(Before-and-after change data)

***

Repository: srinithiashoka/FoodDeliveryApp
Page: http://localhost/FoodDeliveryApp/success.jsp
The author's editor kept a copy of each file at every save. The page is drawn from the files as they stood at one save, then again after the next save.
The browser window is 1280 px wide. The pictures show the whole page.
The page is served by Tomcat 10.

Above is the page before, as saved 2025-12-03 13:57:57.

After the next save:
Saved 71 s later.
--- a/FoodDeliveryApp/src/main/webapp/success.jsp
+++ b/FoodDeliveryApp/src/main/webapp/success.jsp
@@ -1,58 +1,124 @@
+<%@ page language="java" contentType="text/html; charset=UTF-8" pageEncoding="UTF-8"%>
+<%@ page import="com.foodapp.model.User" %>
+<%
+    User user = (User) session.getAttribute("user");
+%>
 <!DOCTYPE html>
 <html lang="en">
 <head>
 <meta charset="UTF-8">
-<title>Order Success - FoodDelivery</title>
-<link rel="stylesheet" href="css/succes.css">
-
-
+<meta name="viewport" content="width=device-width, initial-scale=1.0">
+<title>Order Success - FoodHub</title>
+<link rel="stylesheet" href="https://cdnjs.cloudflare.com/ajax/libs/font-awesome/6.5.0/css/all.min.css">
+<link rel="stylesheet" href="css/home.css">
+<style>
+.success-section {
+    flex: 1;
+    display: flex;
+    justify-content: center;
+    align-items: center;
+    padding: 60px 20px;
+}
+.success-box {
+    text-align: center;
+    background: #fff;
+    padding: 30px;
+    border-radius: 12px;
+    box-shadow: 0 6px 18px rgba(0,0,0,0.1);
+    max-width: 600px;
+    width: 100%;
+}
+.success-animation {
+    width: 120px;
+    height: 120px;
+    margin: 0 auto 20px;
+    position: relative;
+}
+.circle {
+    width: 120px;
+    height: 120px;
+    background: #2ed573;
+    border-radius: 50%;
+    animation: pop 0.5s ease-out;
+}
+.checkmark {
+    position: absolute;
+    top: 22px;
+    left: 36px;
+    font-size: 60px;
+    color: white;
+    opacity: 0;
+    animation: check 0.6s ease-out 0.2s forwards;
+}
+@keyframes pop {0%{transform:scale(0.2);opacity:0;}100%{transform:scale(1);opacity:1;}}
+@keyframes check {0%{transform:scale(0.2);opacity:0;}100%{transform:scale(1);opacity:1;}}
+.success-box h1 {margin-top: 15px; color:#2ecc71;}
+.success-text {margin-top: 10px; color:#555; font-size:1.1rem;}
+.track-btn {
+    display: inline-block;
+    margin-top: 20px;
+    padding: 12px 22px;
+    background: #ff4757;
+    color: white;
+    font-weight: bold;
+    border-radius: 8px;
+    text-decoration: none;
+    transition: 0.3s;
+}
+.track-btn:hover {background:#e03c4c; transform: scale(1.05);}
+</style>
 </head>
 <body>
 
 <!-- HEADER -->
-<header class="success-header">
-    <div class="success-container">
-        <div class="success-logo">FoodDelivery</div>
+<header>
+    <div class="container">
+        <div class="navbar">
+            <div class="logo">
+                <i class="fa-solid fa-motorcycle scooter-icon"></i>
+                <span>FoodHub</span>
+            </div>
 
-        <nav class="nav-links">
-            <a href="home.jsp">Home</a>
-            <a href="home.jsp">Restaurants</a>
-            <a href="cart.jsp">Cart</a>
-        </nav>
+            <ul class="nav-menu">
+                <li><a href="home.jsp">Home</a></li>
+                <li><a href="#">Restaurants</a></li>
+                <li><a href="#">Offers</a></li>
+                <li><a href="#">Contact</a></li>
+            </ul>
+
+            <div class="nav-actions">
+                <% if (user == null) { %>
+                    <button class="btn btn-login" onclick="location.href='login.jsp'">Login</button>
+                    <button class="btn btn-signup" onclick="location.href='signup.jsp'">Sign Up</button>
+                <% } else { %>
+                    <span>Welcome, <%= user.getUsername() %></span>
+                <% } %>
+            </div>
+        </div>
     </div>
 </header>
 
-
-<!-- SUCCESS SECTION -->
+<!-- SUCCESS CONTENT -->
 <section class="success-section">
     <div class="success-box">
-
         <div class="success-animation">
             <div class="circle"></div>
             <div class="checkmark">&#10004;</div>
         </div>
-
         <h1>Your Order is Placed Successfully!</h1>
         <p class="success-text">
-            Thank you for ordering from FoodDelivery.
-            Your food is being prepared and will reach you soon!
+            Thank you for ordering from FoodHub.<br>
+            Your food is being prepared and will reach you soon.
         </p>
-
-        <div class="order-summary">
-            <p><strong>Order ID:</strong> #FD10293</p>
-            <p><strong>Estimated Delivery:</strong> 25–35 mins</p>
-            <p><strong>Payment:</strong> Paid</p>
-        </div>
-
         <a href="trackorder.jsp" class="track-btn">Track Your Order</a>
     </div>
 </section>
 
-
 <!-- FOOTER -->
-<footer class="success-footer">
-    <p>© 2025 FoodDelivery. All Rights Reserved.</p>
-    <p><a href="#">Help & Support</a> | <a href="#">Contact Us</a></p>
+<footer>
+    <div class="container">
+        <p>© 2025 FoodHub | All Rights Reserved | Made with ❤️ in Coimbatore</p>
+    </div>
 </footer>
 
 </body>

***

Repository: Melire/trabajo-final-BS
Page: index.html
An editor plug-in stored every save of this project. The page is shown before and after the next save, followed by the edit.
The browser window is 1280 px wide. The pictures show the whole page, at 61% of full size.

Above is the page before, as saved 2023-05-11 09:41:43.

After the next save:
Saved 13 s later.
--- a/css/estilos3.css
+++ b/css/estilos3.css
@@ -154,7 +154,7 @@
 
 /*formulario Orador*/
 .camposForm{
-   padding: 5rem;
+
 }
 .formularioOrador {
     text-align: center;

***

▶ _Work required_: All lines in the records with the string "text" should be copied out.

▶ _Answer section_:
+<%@ page language="java" contentType="text/html; charset=UTF-8" pageEncoding="UTF-8"%>
+    text-align: center;
+.success-text {margin-top: 10px; color:#555; font-size:1.1rem;}
+    text-decoration: none;
         <p class="success-text">
     text-align: center;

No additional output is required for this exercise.